TASK DETAILS |
Where in the records does the word "public" occur? Copy each line in which it does.

GIVEN RECORDS |
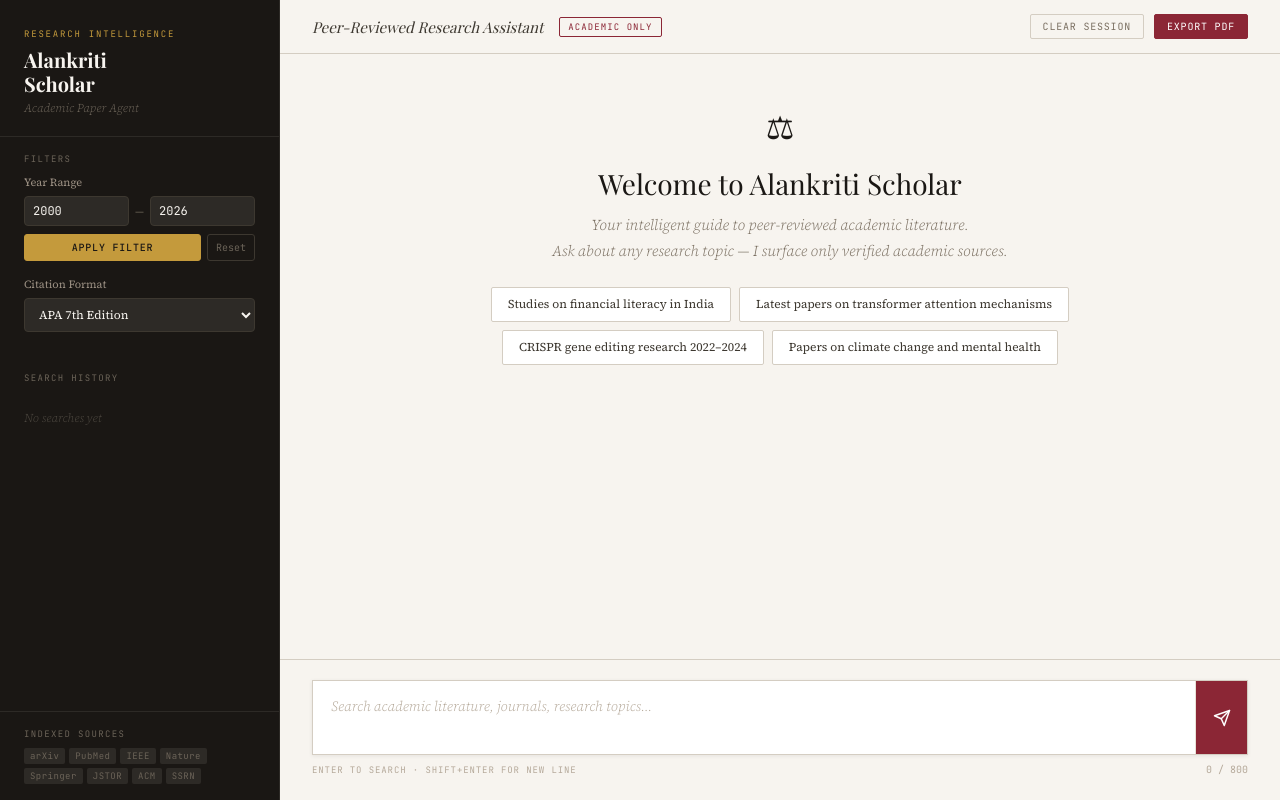
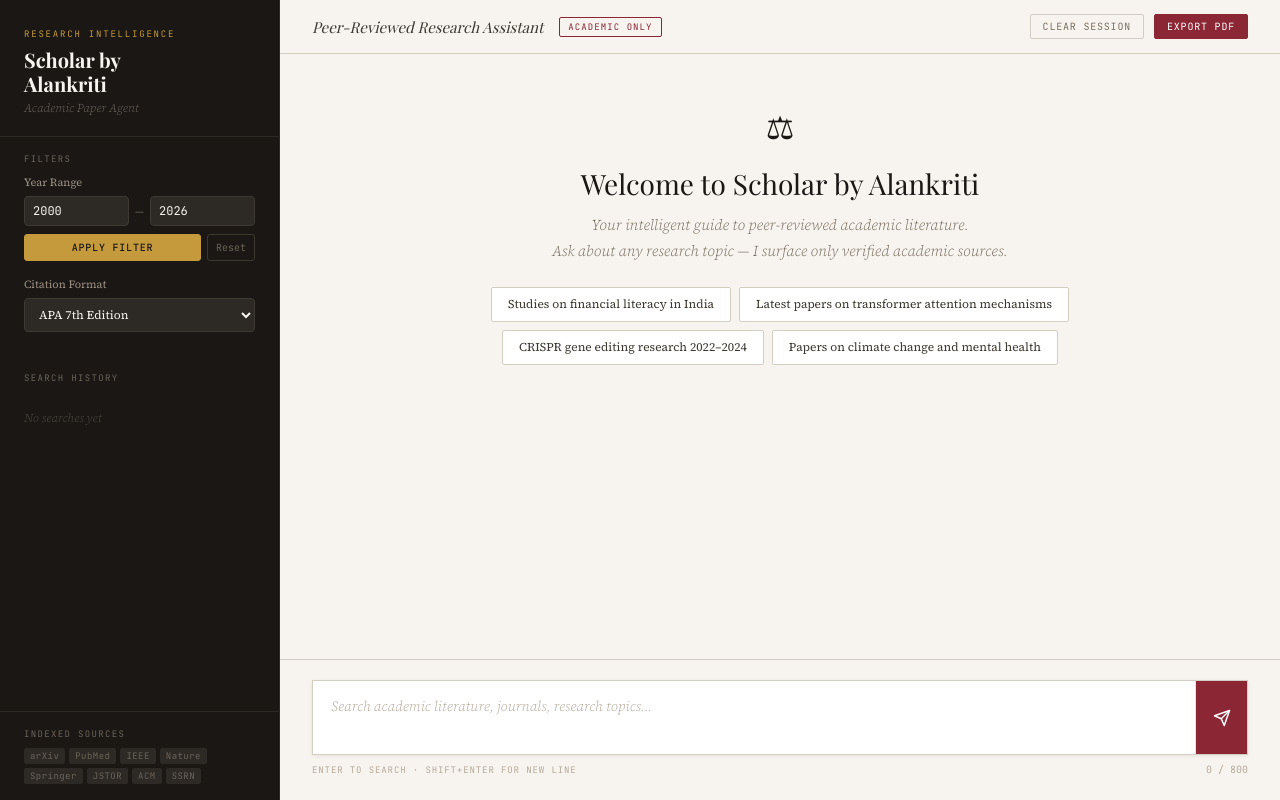
Before and after one commit to singhalankriti/research-paper-agent, a website: page public/index.html in a window 1280 px wide. Both pictures are taken after a click on the button "CLEAR SESSION". Drawn offline with nearby package versions, Linux system fonts and the light colour scheme; a web font is replaced by a local one.

Commit message:
Update index.html pt6

```diff
--- a/public/index.html
+++ b/public/index.html
@@ -641,7 +641,7 @@
 <div id="sidebar">
   <div class="sidebar-brand">
     <div class="journal-label">Research Intelligence</div>
-    <h1>Alankriti<br>Scholar</h1>
+    <h1>Scholar by<br>Alankriti</h1>
     <div class="by-line">Academic Paper Agent</div>
   </div>
 
@@ -709,7 +709,7 @@
   <div id="messages">
     <div class="welcome">
       <span class="ornament">⚖</span>
-      <h2>Welcome to Alankriti Scholar</h2>
+      <h2>Welcome to Scholar by Alankriti</h2>
       <p>Your intelligent guide to peer-reviewed academic literature.<br>Ask about any research topic — I surface only verified academic sources.</p>
       <div class="welcome-chips">
         <button class="wchip" onclick="fillAndSend(this)">Studies on financial literacy in India</button>
@@ -792,7 +792,7 @@
     messagesEl.innerHTML = `
       <div class="welcome">
         <span class="ornament">⚖</span>
-        <h2>Welcome to Alankriti Scholar</h2>
+        <h2>Welcome to Scholar by Alankriti</h2>
         <p>Your intelligent guide to peer-reviewed academic literature.<br>Ask about any research topic — I surface only verified academic sources.</p>
         <div class="welcome-chips">
           <button class="wchip" onclick="fillAndSend(this)">Studies on financial literacy in India</button>
```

EXERCISE ANSWER |
Before and after one commit to singhalankriti/research-paper-agent, a website: page public/index.html in a window 1280 px wide. Both pictures are taken after a click on the button "CLEAR SESSION". Drawn offline with nearby package versions, Linux system fonts and the light colour scheme; a web font is replaced by a local one.
--- a/public/index.html
+++ b/public/index.html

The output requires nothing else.